I had an epiphany last night (that’s not a euphemism).
Last week I realised I needed to try to push through the depression to go for a walk each day, something I haven’t been successful in. Last night I realised that instead of just wanting to be slim and healthy, I have to believe I can get there.
My counsellor mentions that I have to believe in myself pretty often. She believes I can get over this whole Eating Disorder malarkey, but she says I need to believe in myself. I figured when I started to lose weight maybe I’d start believing I could do it, but really I was sure it was impossible.
Last night I was reading I Can Make You Thin by Paul McKenna. It loses points for having the word ‘thin’ in the title, which to me conjures up an unattainable aesthetic that I don’t want to be, but it was recommended by a fellow blogger, who has since deleted his account. There is a visualisation technique in it which requires you to imagine yourself ‘thin’, imagine seeing a film of yourself doing everyday tasks and you’re slim. The book asks you to envisage how you sound, how you talk to yourself. And then when you’ve done this, imagine you are slim.
In my imagination, my slim self – note, not thin, not skinny, I will always have a healthy bum – was happy. It kind of surprised me just how happy my slim self was, and in my slim-self fantasy, I was eating a strawberry and laughing, like it was no big deal.
Strawberries aren’t exactly the food of death, but I’d be very aware of eating the right amount of strawberries rather than too many that I’m overeating or too little that I won’t get 1 of my 5 a day. In my imagination, I’m aware that I’m eating a strawberry, but not bothered by it.
And that’s what ‘recovery’ means to me.

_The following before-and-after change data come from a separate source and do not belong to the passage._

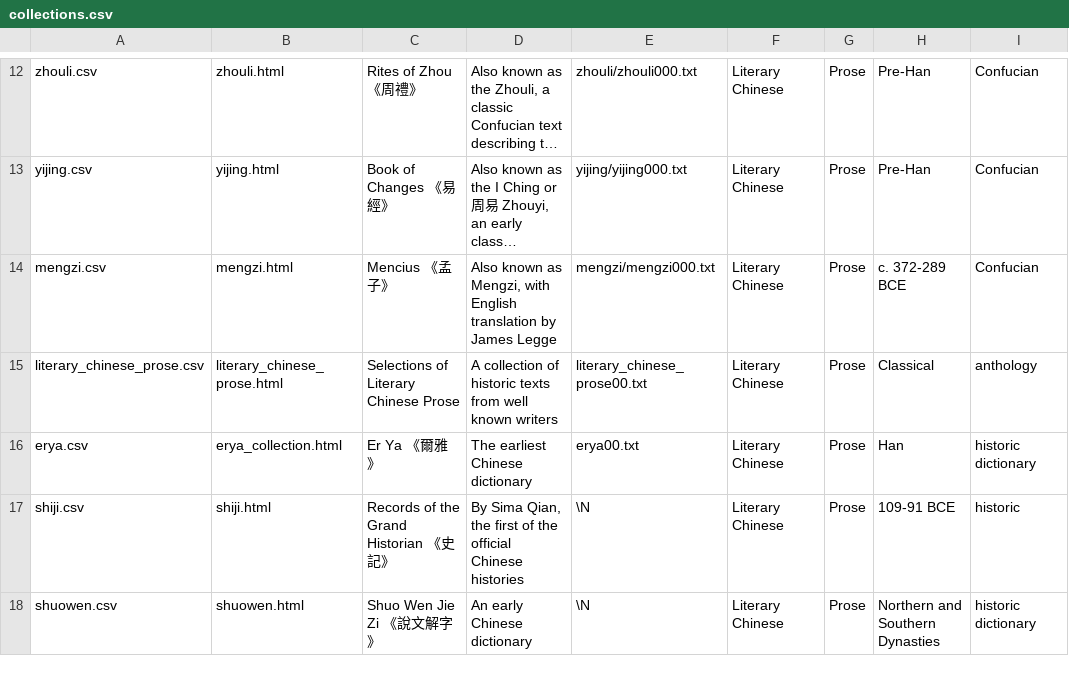
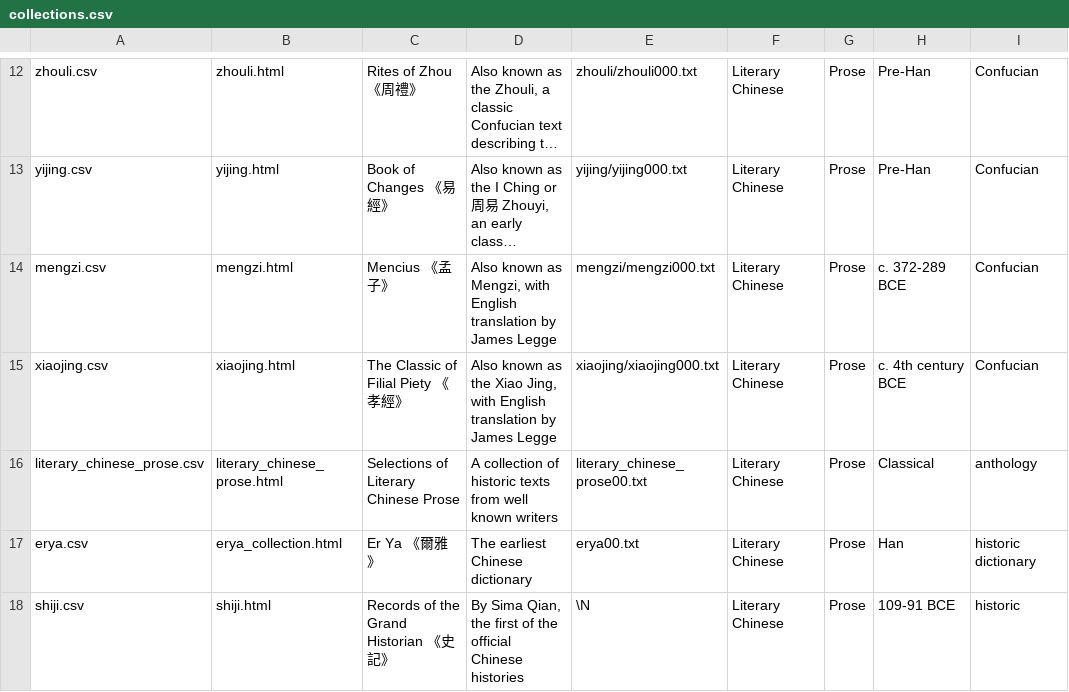
Before and after one commit to alexamies/chinesenotes.com, a CSV file: data/corpus/collections.csv, drawn as a sheet; only a part is shown, gaps mark what is left out; the shorter side is filled out with more unchanged rows; long unchanged cells end in …; the diff names each change by its address in the sheet, - before the commit and + after, or states it on an @@ line.

Commit message:
Classic of Fillial Piety

```diff
--- a/data/corpus/collections.csv
+++ b/data/corpus/collections.csv
+row 15: xiaojing.csv | xiaojing.html | The Classic of Filial Piety 《孝經》 | Also known as the Xiao Jing, with English translation by James Legge | xiaojing/xiaojing000.txt | Literary Chinese | Prose | c. 4th century BCE | Confucian
```
Also changed, not shown: 6 other files.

I know some of these thoughts and obsessions are never going to go away, and I hope to be able to acknowledge them in the future but ultimately not be overpowered by them.
An ex-housemate once left a box of chocolates lying on the sofa overnight that she’d forgotten about, and it blew my mind. How could she have left chocolate, a half full box of chocolates downstairs AWAY FROM HER on the sofa where anybody could have had them ALL NIGHT and not been thinking about them every second?

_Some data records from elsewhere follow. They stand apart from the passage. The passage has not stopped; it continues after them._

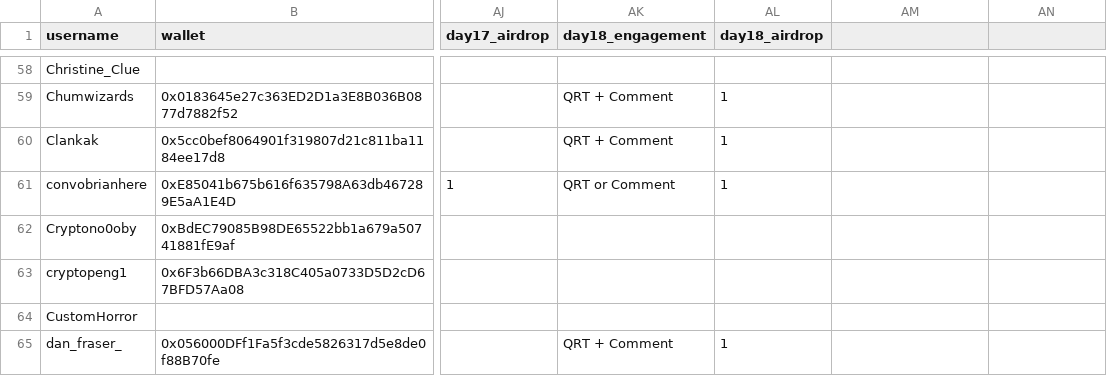
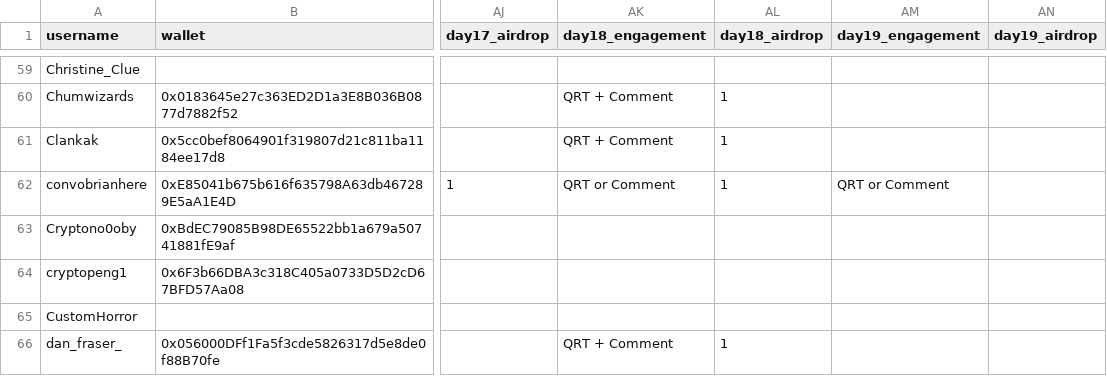
Before and after one commit to nikharsha/proofofculture, a CSV file: data/proof_of_culture_tracker_master.csv, drawn as a sheet; only a part is shown, gaps mark what is left out; addresses are those after the commit; the diff covers the shown part only; the diff names each change by its address in the sheet, - before the commit and + after, or states it on an @@ line.

```diff
--- a/data/proof_of_culture_tracker_master.csv
+++ b/data/proof_of_culture_tracker_master.csv
-AM1: (empty)
+AM1: day19_engagement
-AN1: (empty)
+AN1: day19_airdrop
-AM62 (day19_engagement): (empty)
+AM62 (day19_engagement): QRT or Comment
```
Also changed, not shown: 4 added rows and 28 edited cells elsewhere in this file, 5 other files.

I couldn’t fathom it. I kept looking at them, obsessing about them for her – I would never have eaten them, they weren’t mine. There was temptation though, don’t go thinking I’m a saint.
I don’t know if I’ll ever have that attitude to food, that nonchalance. I think that’s too far the other way for me. But recovery to me means that I’d acknowledge the box of chocolates, accept the thoughts of stealing them and bingeing on them and somehow trying to replace them and eat the exact same chocolates so she wouldn’t be suspicious, and then move on.

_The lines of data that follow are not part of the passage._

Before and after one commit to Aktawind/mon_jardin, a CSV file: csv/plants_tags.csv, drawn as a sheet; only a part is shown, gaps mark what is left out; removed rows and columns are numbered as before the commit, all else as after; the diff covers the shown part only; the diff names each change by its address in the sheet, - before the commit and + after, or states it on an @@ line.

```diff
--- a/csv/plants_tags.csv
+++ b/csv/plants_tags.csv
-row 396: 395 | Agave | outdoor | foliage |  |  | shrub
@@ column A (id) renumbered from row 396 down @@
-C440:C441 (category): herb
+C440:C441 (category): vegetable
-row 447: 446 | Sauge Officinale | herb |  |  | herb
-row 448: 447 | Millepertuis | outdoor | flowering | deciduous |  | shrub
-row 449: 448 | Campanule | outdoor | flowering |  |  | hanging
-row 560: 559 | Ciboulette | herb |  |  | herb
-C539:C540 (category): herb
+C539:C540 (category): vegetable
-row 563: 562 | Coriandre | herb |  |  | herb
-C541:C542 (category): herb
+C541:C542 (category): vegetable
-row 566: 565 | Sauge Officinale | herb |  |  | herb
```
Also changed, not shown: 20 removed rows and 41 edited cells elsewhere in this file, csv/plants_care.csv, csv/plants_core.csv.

What does ‘recovery’ mean to you? And have you ever been in that will-I-get-caught-if-I-nab-that-biscuit kind of situation?